(Itemized modification records)
● ● ● ● ● ● ●

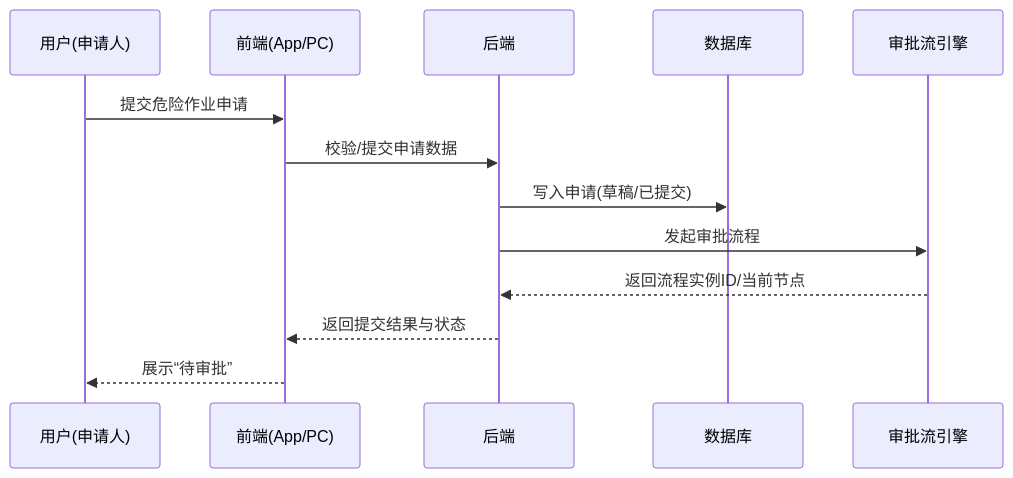
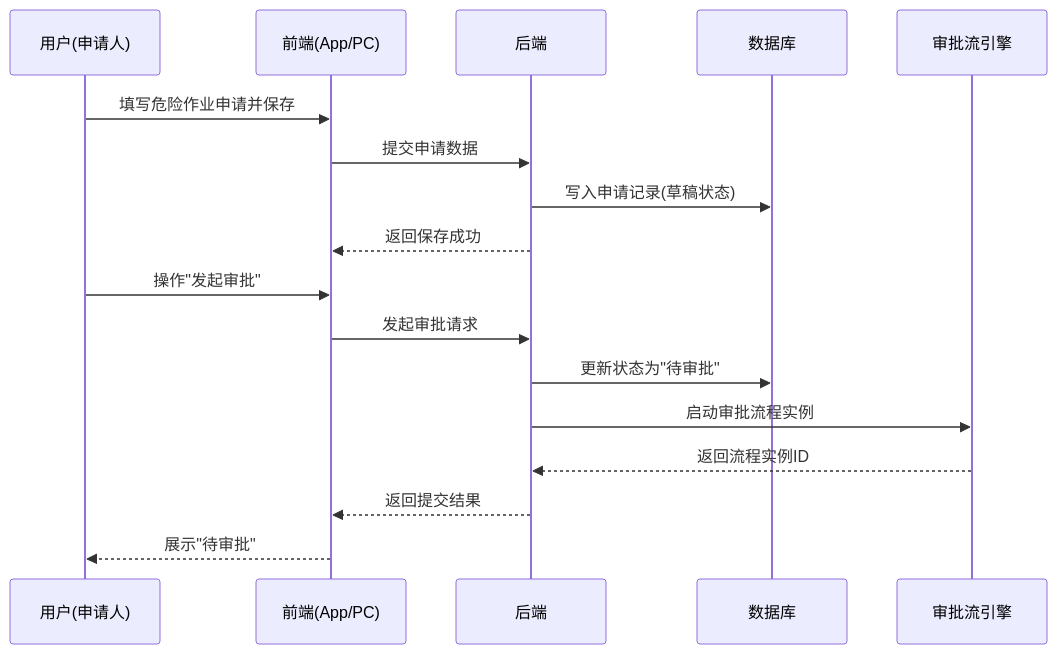
One commit to liaoliao66/SES changed the ninth of 9 diagrams in docs/versions/v1.0.0/prd.md. Above: the diagram before and after it, drawn with Mermaid. The commit also changed other lines of this file and 14 other files, not shown here.

````diff
--- a/docs/versions/v1.0.0/prd.md
+++ b/docs/versions/v1.0.0/prd.md
@@ -94,15 +212,21 @@
 ```mermaid
 sequenceDiagram
   participant U as 用户(申请人)
   participant FE as 前端(App/PC)
   participant BE as 后端
   participant DB as 数据库
   participant WF as 审批流引擎
-  U->>FE: 提交危险作业申请
-  FE->>BE: 校验/提交申请数据
-  BE->>DB: 写入申请(草稿/已提交)
-  BE->>WF: 发起审批流程
-  WF-->>BE: 返回流程实例ID/当前节点
-  BE-->>FE: 返回提交结果与状态
-  FE-->>U: 展示“待审批”
+
+  U->>FE: 填写危险作业申请并保存
+  FE->>BE: 提交申请数据
+  BE->>DB: 写入申请记录(草稿状态)
+  BE-->>FE: 返回保存成功
+
+  U->>FE: 操作"发起审批"
+  FE->>BE: 发起审批请求
+  BE->>DB: 更新状态为"待审批"
+  BE->>WF: 启动审批流程实例
+  WF-->>BE: 返回流程实例ID
+  BE-->>FE: 返回提交结果
+  FE-->>U: 展示"待审批"
 ```
````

● ● ● ● ● ● ●

__Problem to work on__.
Nothing but lines that contain "participant" should appear in the answer. Copy each from the records.

__Solved problem__.
   participant U as 用户(申请人)
   participant FE as 前端(App/PC)
   participant BE as 后端
   participant DB as 数据库
   participant WF as 审批流引擎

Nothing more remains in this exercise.